WHEN Southland author Lynley Dear was writing her third novel, she didn’t expect to be writing a sequel – however her characters had other plans.
As she neared the end of writing The Hollywood School of Dressmaking (2015), Dear’s characters found themselves “in a spot of bother” leaving town from the Invercargill Railway Station.
“They’re running along the platform and they call out ‘Sydney here we come’.
“I wrote that and I thought ‘oh that’s interesting’. Often the characters tell me what’s going to happen.”
After making that bold declaration, Dear decided to continue the characters’ story in her fourth novel, A Stitch In Time, which was released last month.
Set in 1930, the novel covers the final two years of the building of the Sydney Harbour Bridge, which one of the characters became involved with, she said.
“The bridge really almost becomes another character in the book, probably because I became so fascinated with it.”
Dear said New South Wales was hit hard during the Depression era, and many men who worked on the bridge “literally took their lives into their hands”.
During the 1930s-themed book launch, Dear said she screened a short film which had been found in a flea shop in The Rocks, Sydney, and was available online.
“The movie footage was taken at the time of the building, of the men up there swinging on hooks and everything, with the water 400ft below.”
Dear said she was able to spend a bit of time in the city researching the area and its history.

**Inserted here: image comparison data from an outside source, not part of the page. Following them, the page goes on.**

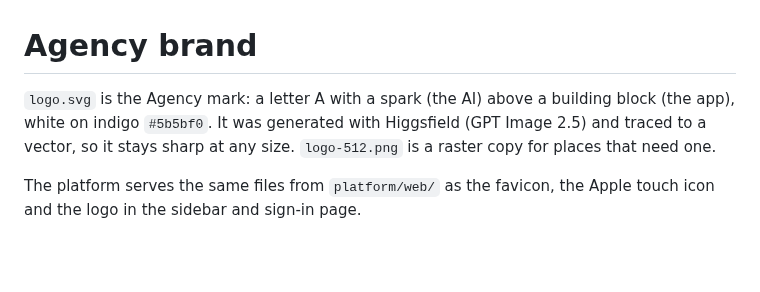
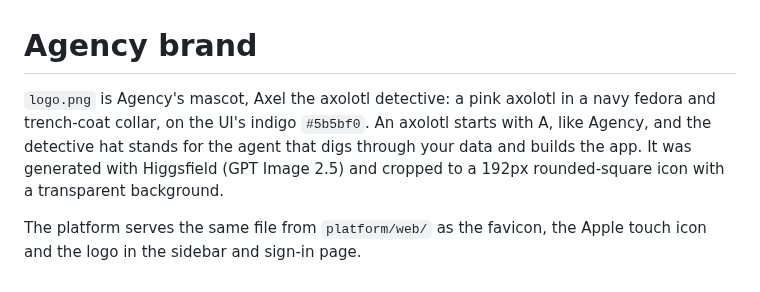
Before and after one commit to assafneudorfer/agency, a Markdown page: docs/brand/README.md, the part around the change. Rendered like a GitHub page; blank space fills up the shorter version.

```diff
--- a/docs/brand/README.md
+++ b/docs/brand/README.md
@@ -1,5 +1,5 @@
 # Agency brand
 
-`logo.svg` is the Agency mark: a letter A with a spark (the AI) above a building block (the app), white on indigo `#5b5bf0`. It was generated with Higgsfield (GPT Image 2.5) and traced to a vector, so it stays sharp at any size. `logo-512.png` is a raster copy for places that need one.
+`logo.png` is Agency's mascot, Axel the axolotl detective: a pink axolotl in a navy fedora and trench-coat collar, on the UI's indigo `#5b5bf0`. An axolotl starts with A, like Agency, and the detective hat stands for the agent that digs through your data and builds the app. It was generated with Higgsfield (GPT Image 2.5) and cropped to a 192px rounded-square icon with a transparent background.
 
-The platform serves the same files from `platform/web/` as the favicon, the Apple touch icon and the logo in the sidebar and sign-in page.
+The platform serves the same file from `platform/web/` as the favicon, the Apple touch icon and the logo in the sidebar and sign-in page.
```
Also changed, not shown: README.md (+1 -1 lines), docs/brand/logo-512.png (deleted), docs/brand/logo.png (added), 7 other files.
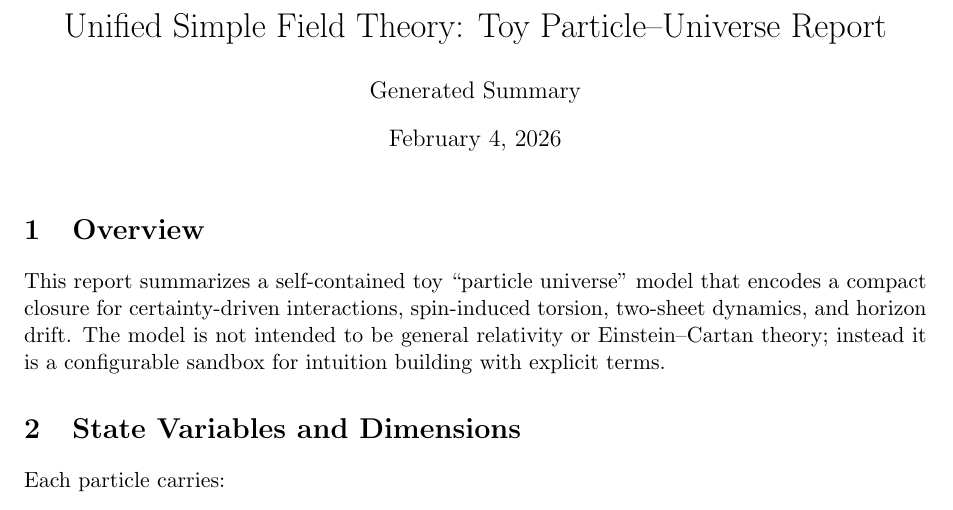
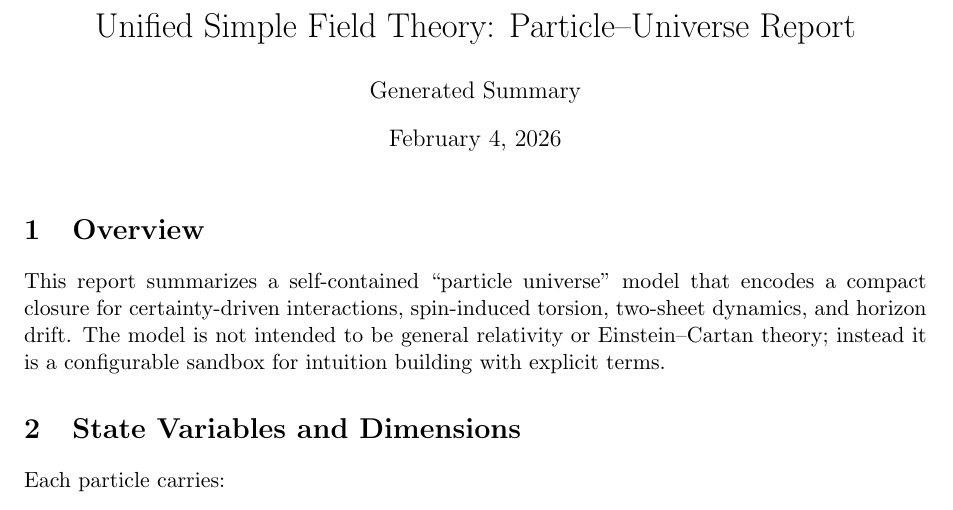
Before and after one commit to reeshogue22/HUT, a LaTeX document (unified_field_report.tex): part of page 1 of 3, cut so that both start at the same text. Compiled offline with pdfLaTeX.

Commit message:
Refine model language

```diff
--- a/unified_field_report.tex
+++ b/unified_field_report.tex
@@ -6,7 +6,7 @@
 \usepackage{booktabs}
 \usepackage{siunitx}
 
-\title{Unified Simple Field Theory: Toy Particle--Universe Report}
+\title{Unified Simple Field Theory: Particle--Universe Report}
 \author{Generated Summary}
 \date{\today}
 
@@ -14,7 +14,7 @@
 \maketitle
 
 \section{Overview}
-This report summarizes a self-contained toy ``particle universe'' model that encodes a compact closure for certainty-driven interactions, spin-induced torsion, two-sheet dynamics, and horizon drift. The model is not intended to be general relativity or Einstein--Cartan theory; instead it is a configurable sandbox for intuition building with explicit terms.
+This report summarizes a self-contained ``particle universe'' model that encodes a compact closure for certainty-driven interactions, spin-induced torsion, two-sheet dynamics, and horizon drift. The model is not intended to be general relativity or Einstein--Cartan theory; instead it is a configurable sandbox for intuition building with explicit terms.
 
 \section{State Variables and Dimensions}
 Each particle carries:
```
Also changed, not shown: README.md, 1 other file.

She walked over the bridge several times, and walked around The Rocks.
“I basically followed the steps that my characters took.”

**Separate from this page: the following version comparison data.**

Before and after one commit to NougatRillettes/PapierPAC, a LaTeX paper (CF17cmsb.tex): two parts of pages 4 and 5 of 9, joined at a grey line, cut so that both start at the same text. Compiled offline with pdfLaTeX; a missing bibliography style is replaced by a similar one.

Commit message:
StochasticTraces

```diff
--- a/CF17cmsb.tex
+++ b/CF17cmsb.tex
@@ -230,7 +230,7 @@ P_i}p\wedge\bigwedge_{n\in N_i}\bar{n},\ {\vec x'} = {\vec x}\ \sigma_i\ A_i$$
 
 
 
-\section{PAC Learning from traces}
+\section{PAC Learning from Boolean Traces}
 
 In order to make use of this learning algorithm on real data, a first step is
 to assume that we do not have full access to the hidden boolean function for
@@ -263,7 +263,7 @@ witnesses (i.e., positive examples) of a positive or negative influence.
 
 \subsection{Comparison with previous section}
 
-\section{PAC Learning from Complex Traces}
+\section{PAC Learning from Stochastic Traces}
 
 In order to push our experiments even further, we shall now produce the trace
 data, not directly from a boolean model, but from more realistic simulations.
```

She said she was also lucky to be able to go up to the seventh floor at department store David Jones which had expansive views over the area. In the 1930s it had been a restaurant with a capacity of 2000 people.
“They were wonderful… I got to go up there, look out the windows and see what people would have seen from up there.”

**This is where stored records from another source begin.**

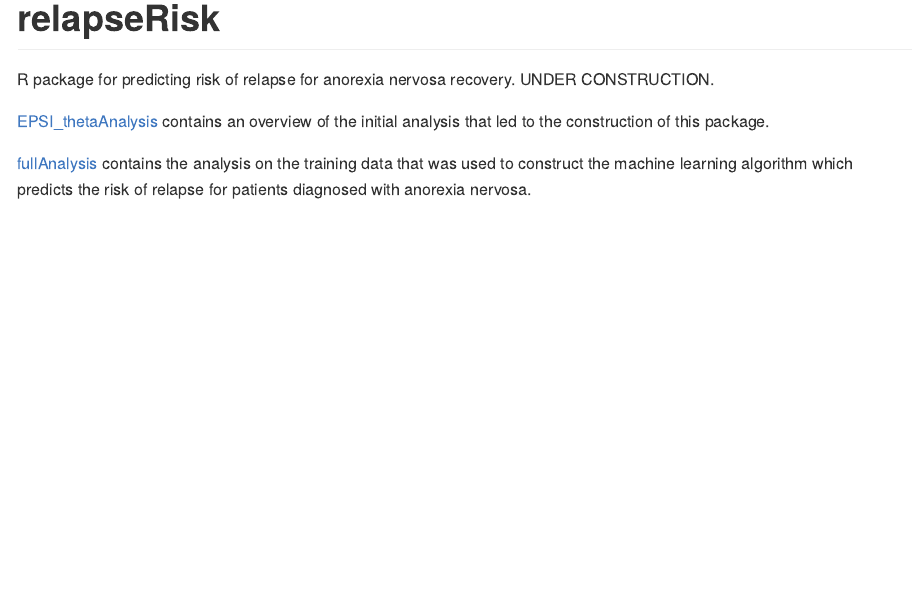
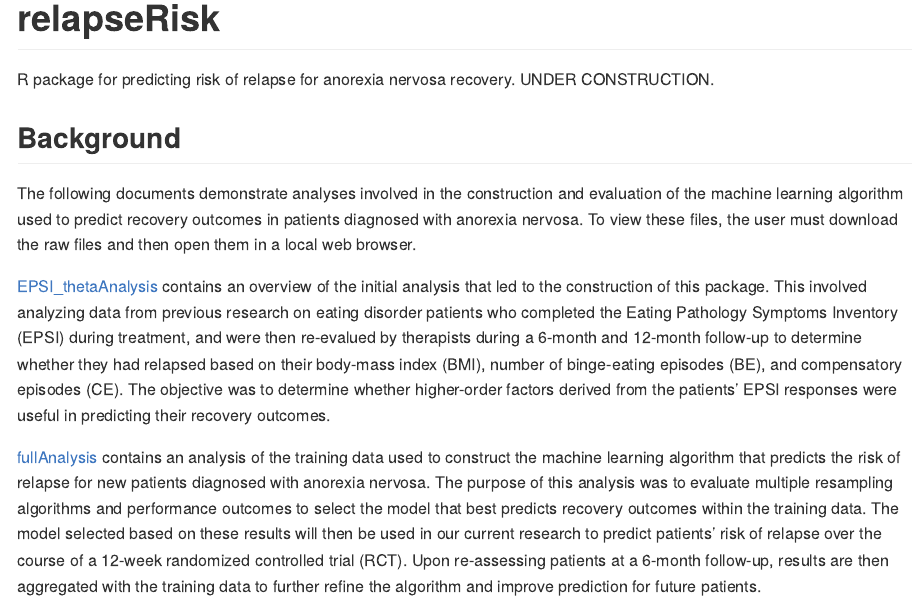
Before and after one commit to tswanson222/relapseRisk, an R Markdown document (README.Rmd): the page in a window 1100 px wide, from its top. The pictures show the output file README.md that the author committed with the source, drawn offline in the style of GitHub.

Commit message:
Updated README

```diff
--- a/README.Rmd
+++ b/README.Rmd
@@ -20,6 +20,10 @@ knitr::opts_chunk$set(
 
 R package for predicting risk of relapse for anorexia nervosa recovery. UNDER CONSTRUCTION.
 
-[EPSI_thetaAnalysis](./EPSI_thetaAnalysis.html) contains an overview of the initial analysis that led to the construction of this package.
+## Background
 
-[fullAnalysis](./fullAnalysls.html) contains the analysis on the training data that was used to construct the machine learning algorithm which predicts the risk of relapse for patients diagnosed with anorexia nervosa.
+The following documents demonstrate analyses involved in the construction and evaluation of the machine learning algorithm used to predict recovery outcomes in patients diagnosed with anorexia nervosa. To view these \code{.html} files, the user must download the raw files and then open them in a local web browser.
+
+[EPSI_thetaAnalysis](./EPSI_thetaAnalysis.html) contains an overview of the initial analysis that led to the construction of this package. This involved analyzing data from previous research on eating disorder patients who completed the Eating Pathology Symptoms Inventory (EPSI) during treatment, and were then re-evalued by therapists during a 6-month and 12-month follow-up to determine whether they had relapsed based on their body-mass index (BMI), number of binge-eating episodes (BE), and compensatory episodes (CE). The objective was to determine whether higher-order factors derived from the patients' EPSI responses were useful in predicting their recovery outcomes.
+
+[fullAnalysis](./fullAnalysls.html) contains an analysis of the training data used to construct the machine learning algorithm that predicts the risk of relapse for new patients diagnosed with anorexia nervosa. The purpose of this analysis was to evaluate multiple resampling algorithms and performance outcomes to select the model that best predicts recovery outcomes within the training data. The model selected based on these results will then be used in our current research to predict patients' risk of relapse over the course of a 12-week randomized controlled trial (RCT). Upon re-assessing patients at a 6-month follow-up, results are then aggregated with the training data to further refine the algorithm and improve prediction for future patients.
```
Also changed, not shown: README.md.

The cover design of the novel features a photograph of the incomplete bridge through a window, with a vintage sewing machine in the foreground.
“That bridge was to transform the lives of so many people in Sydney, and the sewing machine actually transforms the life of one of my characters.”
Available from the Southland Museum & Art Gallery and PaperPlus.